(Modification records)
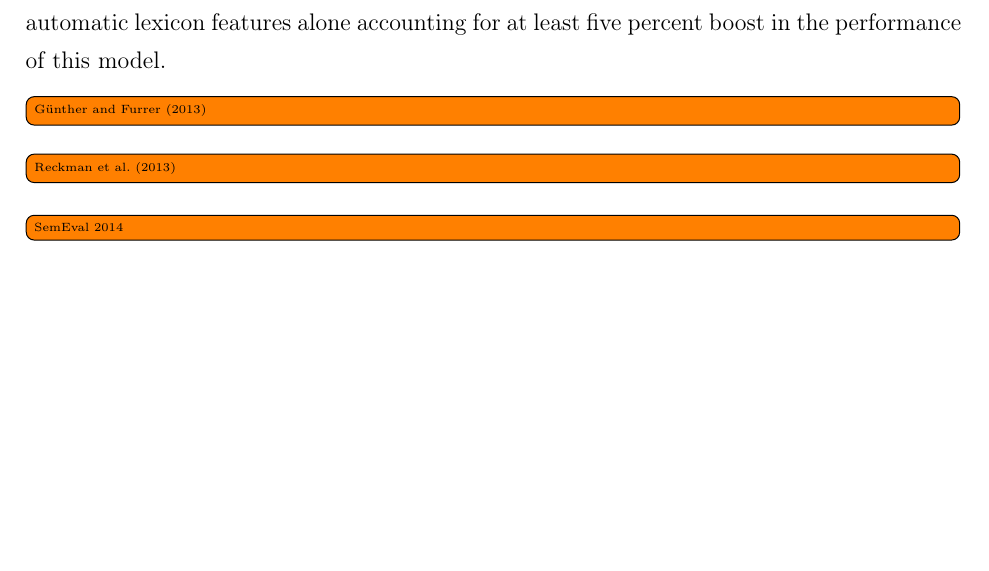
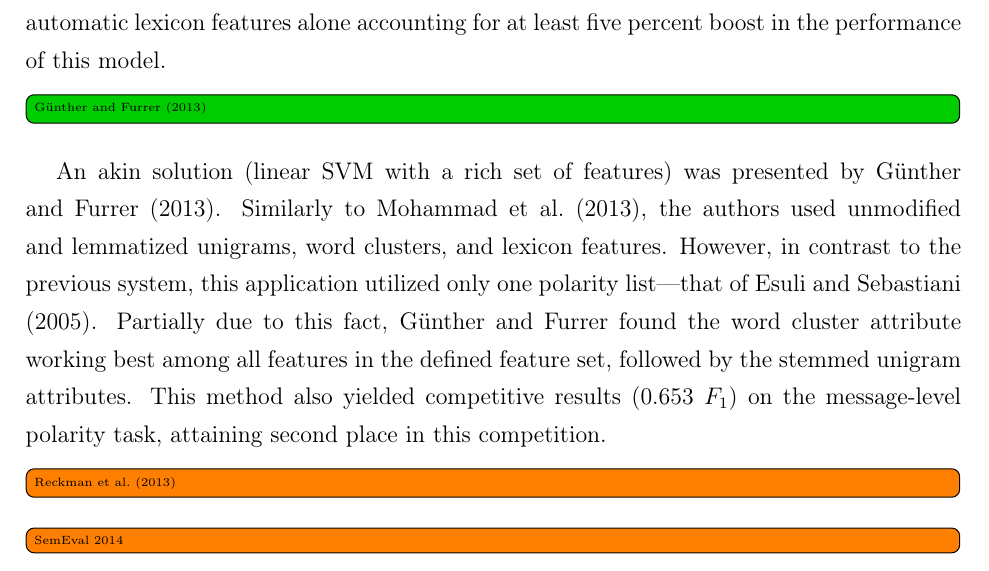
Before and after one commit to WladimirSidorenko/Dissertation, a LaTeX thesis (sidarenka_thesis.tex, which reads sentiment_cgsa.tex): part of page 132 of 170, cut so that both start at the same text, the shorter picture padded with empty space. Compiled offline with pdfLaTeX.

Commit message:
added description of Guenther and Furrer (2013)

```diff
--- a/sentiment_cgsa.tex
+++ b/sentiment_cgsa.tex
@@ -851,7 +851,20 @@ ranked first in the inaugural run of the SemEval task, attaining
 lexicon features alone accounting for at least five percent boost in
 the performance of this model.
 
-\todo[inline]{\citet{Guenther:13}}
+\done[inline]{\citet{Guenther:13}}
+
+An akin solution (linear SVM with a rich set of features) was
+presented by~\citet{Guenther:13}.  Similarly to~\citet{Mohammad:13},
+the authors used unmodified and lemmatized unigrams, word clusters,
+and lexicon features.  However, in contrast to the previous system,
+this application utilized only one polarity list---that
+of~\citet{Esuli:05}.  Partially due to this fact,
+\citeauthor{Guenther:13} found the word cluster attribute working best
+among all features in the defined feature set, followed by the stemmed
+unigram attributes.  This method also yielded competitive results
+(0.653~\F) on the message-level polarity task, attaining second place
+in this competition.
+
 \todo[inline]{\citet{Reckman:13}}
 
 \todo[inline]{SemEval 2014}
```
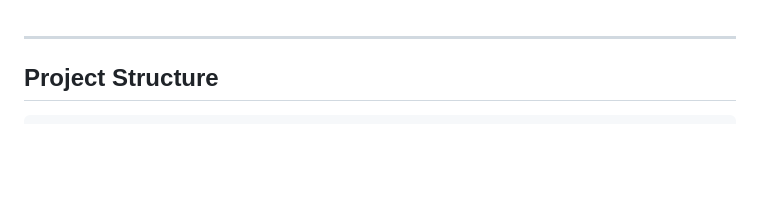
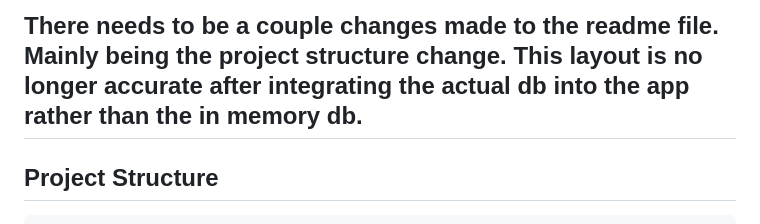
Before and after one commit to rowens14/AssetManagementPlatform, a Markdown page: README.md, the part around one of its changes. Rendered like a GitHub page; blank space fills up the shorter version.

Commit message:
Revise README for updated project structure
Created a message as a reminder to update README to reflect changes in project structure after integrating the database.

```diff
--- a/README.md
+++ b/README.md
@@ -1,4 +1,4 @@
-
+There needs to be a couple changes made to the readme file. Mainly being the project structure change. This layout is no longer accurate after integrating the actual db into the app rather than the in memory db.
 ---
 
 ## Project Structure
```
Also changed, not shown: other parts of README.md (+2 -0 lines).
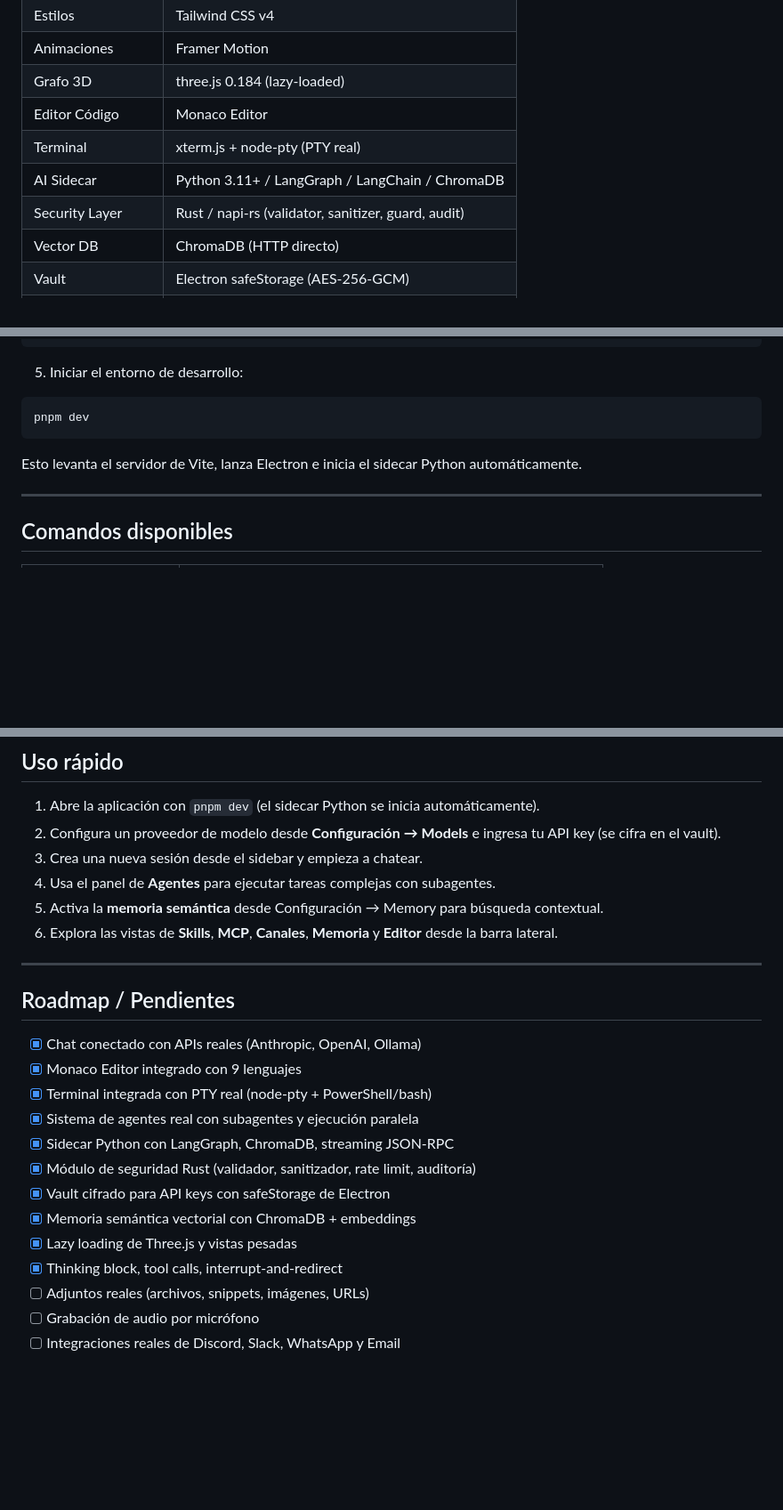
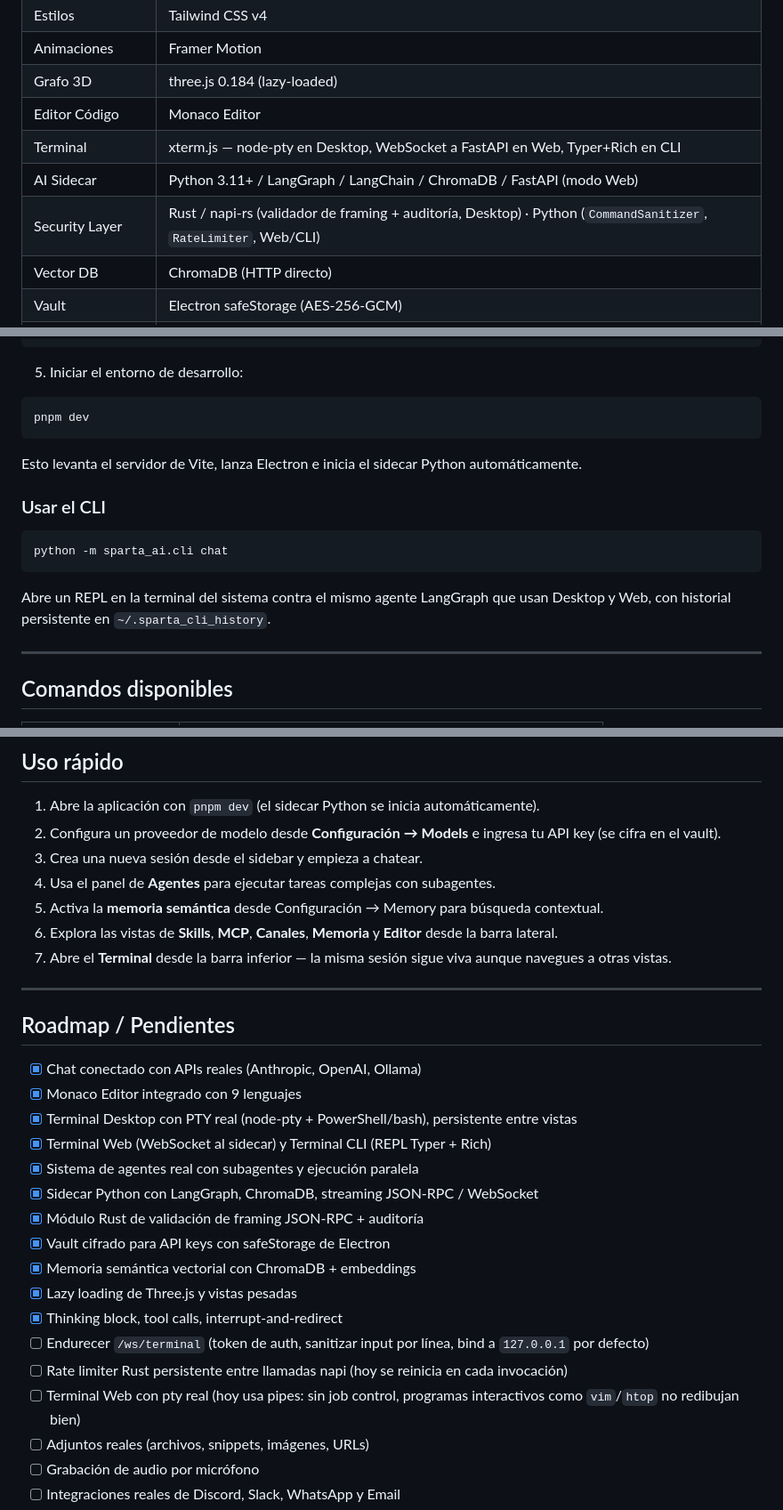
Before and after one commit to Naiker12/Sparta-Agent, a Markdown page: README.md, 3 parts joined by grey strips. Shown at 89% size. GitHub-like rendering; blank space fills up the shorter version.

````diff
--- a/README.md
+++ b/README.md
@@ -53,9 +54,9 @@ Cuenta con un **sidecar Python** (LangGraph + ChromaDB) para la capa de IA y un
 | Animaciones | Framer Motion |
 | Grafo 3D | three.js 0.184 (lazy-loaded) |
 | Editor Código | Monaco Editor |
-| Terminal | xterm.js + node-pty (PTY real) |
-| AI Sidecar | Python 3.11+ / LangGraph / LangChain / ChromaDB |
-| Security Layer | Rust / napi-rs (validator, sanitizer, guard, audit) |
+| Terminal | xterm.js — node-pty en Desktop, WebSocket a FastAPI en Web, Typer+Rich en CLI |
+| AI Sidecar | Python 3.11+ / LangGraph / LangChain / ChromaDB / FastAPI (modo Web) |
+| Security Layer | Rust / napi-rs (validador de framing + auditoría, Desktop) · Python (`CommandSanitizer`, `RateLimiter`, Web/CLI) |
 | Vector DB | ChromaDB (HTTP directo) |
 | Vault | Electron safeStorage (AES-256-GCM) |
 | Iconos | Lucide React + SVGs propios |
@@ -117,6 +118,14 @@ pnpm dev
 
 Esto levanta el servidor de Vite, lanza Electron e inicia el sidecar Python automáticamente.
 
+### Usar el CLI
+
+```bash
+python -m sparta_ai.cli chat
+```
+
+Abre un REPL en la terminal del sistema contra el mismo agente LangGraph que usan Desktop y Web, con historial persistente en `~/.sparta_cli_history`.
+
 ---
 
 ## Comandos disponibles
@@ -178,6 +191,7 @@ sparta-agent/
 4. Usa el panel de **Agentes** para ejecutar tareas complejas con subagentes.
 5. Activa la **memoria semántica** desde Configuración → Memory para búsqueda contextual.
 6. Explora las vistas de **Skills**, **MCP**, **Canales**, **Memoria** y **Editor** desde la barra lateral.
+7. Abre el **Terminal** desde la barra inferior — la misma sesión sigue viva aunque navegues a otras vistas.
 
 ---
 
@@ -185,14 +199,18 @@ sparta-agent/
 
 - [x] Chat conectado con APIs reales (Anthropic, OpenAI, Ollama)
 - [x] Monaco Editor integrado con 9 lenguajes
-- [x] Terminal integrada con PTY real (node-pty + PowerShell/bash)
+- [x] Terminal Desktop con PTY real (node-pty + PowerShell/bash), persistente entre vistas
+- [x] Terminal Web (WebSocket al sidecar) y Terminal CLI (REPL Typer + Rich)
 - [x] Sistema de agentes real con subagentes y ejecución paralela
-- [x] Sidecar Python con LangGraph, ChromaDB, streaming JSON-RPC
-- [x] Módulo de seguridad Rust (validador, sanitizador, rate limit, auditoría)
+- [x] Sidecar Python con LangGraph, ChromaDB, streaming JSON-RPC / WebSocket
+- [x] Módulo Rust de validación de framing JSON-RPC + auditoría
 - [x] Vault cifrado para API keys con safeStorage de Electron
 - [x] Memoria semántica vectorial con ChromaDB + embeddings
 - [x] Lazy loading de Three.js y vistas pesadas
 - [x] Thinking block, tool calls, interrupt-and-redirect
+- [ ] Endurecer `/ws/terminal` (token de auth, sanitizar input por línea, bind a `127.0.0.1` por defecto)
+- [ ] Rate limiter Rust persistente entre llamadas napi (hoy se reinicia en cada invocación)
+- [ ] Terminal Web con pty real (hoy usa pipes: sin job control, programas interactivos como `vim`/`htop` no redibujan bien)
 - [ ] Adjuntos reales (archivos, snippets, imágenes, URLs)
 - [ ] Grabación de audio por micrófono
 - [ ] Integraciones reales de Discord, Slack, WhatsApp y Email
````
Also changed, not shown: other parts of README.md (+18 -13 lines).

The task
From the entries above, write out every line without a single change, skipping the images.

Solution below
Before and after one commit to WladimirSidorenko/Dissertation, a LaTeX thesis (sidarenka_thesis.tex, which reads sentiment_cgsa.tex): part of page 132 of 170, cut so that both start at the same text, the shorter picture padded with empty space. Compiled offline with pdfLaTeX.

Commit message:
added description of Guenther and Furrer (2013)

```diff
--- a/sentiment_cgsa.tex
+++ b/sentiment_cgsa.tex
@@ -851,7 +851,20 @@ ranked first in the inaugural run of the SemEval task, attaining
 lexicon features alone accounting for at least five percent boost in
 the performance of this model.
 
-\todo[inline]{\citet{Guenther:13}}
+\done[inline]{\citet{Guenther:13}}
+
+An akin solution (linear SVM with a rich set of features) was
+presented by~\citet{Guenther:13}.  Similarly to~\citet{Mohammad:13},
+the authors used unmodified and lemmatized unigrams, word clusters,
+and lexicon features.  However, in contrast to the previous system,
+this application utilized only one polarity list---that
+of~\citet{Esuli:05}.  Partially due to this fact,
+\citeauthor{Guenther:13} found the word cluster attribute working best
+among all features in the defined feature set, followed by the stemmed
+unigram attributes.  This method also yielded competitive results
+(0.653~\F) on the message-level polarity task, attaining second place
+in this competition.
+
 \todo[inline]{\citet{Reckman:13}}
 
 \todo[inline]{SemEval 2014}
```
Before and after one commit to rowens14/AssetManagementPlatform, a Markdown page: README.md, the part around one of its changes. Rendered like a GitHub page; blank space fills up the shorter version.

Commit message:
Revise README for updated project structure
Created a message as a reminder to update README to reflect changes in project structure after integrating the database.

```diff
--- a/README.md
+++ b/README.md
@@ -1,4 +1,4 @@
-
+There needs to be a couple changes made to the readme file. Mainly being the project structure change. This layout is no longer accurate after integrating the actual db into the app rather than the in memory db.
 ---
 
 ## Project Structure
```
Also changed, not shown: other parts of README.md (+2 -0 lines).
Before and after one commit to Naiker12/Sparta-Agent, a Markdown page: README.md, 3 parts joined by grey strips. Shown at 89% size. GitHub-like rendering; blank space fills up the shorter version.

````diff
--- a/README.md
+++ b/README.md
@@ -53,9 +54,9 @@ Cuenta con un **sidecar Python** (LangGraph + ChromaDB) para la capa de IA y un
 | Animaciones | Framer Motion |
 | Grafo 3D | three.js 0.184 (lazy-loaded) |
 | Editor Código | Monaco Editor |
-| Terminal | xterm.js + node-pty (PTY real) |
-| AI Sidecar | Python 3.11+ / LangGraph / LangChain / ChromaDB |
-| Security Layer | Rust / napi-rs (validator, sanitizer, guard, audit) |
+| Terminal | xterm.js — node-pty en Desktop, WebSocket a FastAPI en Web, Typer+Rich en CLI |
+| AI Sidecar | Python 3.11+ / LangGraph / LangChain / ChromaDB / FastAPI (modo Web) |
+| Security Layer | Rust / napi-rs (validador de framing + auditoría, Desktop) · Python (`CommandSanitizer`, `RateLimiter`, Web/CLI) |
 | Vector DB | ChromaDB (HTTP directo) |
 | Vault | Electron safeStorage (AES-256-GCM) |
 | Iconos | Lucide React + SVGs propios |
@@ -117,6 +118,14 @@ pnpm dev
 
 Esto levanta el servidor de Vite, lanza Electron e inicia el sidecar Python automáticamente.
 
+### Usar el CLI
+
+```bash
+python -m sparta_ai.cli chat
+```
+
+Abre un REPL en la terminal del sistema contra el mismo agente LangGraph que usan Desktop y Web, con historial persistente en `~/.sparta_cli_history`.
+
 ---
 
 ## Comandos disponibles
@@ -178,6 +191,7 @@ sparta-agent/
 4. Usa el panel de **Agentes** para ejecutar tareas complejas con subagentes.
 5. Activa la **memoria semántica** desde Configuración → Memory para búsqueda contextual.
 6. Explora las vistas de **Skills**, **MCP**, **Canales**, **Memoria** y **Editor** desde la barra lateral.
+7. Abre el **Terminal** desde la barra inferior — la misma sesión sigue viva aunque navegues a otras vistas.
 
 ---
 
@@ -185,14 +199,18 @@ sparta-agent/
 
 - [x] Chat conectado con APIs reales (Anthropic, OpenAI, Ollama)
 - [x] Monaco Editor integrado con 9 lenguajes
-- [x] Terminal integrada con PTY real (node-pty + PowerShell/bash)
+- [x] Terminal Desktop con PTY real (node-pty + PowerShell/bash), persistente entre vistas
+- [x] Terminal Web (WebSocket al sidecar) y Terminal CLI (REPL Typer + Rich)
 - [x] Sistema de agentes real con subagentes y ejecución paralela
-- [x] Sidecar Python con LangGraph, ChromaDB, streaming JSON-RPC
-- [x] Módulo de seguridad Rust (validador, sanitizador, rate limit, auditoría)
+- [x] Sidecar Python con LangGraph, ChromaDB, streaming JSON-RPC / WebSocket
+- [x] Módulo Rust de validación de framing JSON-RPC + auditoría
 - [x] Vault cifrado para API keys con safeStorage de Electron
 - [x] Memoria semántica vectorial con ChromaDB + embeddings
 - [x] Lazy loading de Three.js y vistas pesadas
 - [x] Thinking block, tool calls, interrupt-and-redirect
+- [ ] Endurecer `/ws/terminal` (token de auth, sanitizar input por línea, bind a `127.0.0.1` por defecto)
+- [ ] Rate limiter Rust persistente entre llamadas napi (hoy se reinicia en cada invocación)
+- [ ] Terminal Web con pty real (hoy usa pipes: sin job control, programas interactivos como `vim`/`htop` no redibujan bien)
 - [ ] Adjuntos reales (archivos, snippets, imágenes, URLs)
 - [ ] Grabación de audio por micrófono
 - [ ] Integraciones reales de Discord, Slack, WhatsApp y Email
````
Also changed, not shown: other parts of README.md (+18 -13 lines).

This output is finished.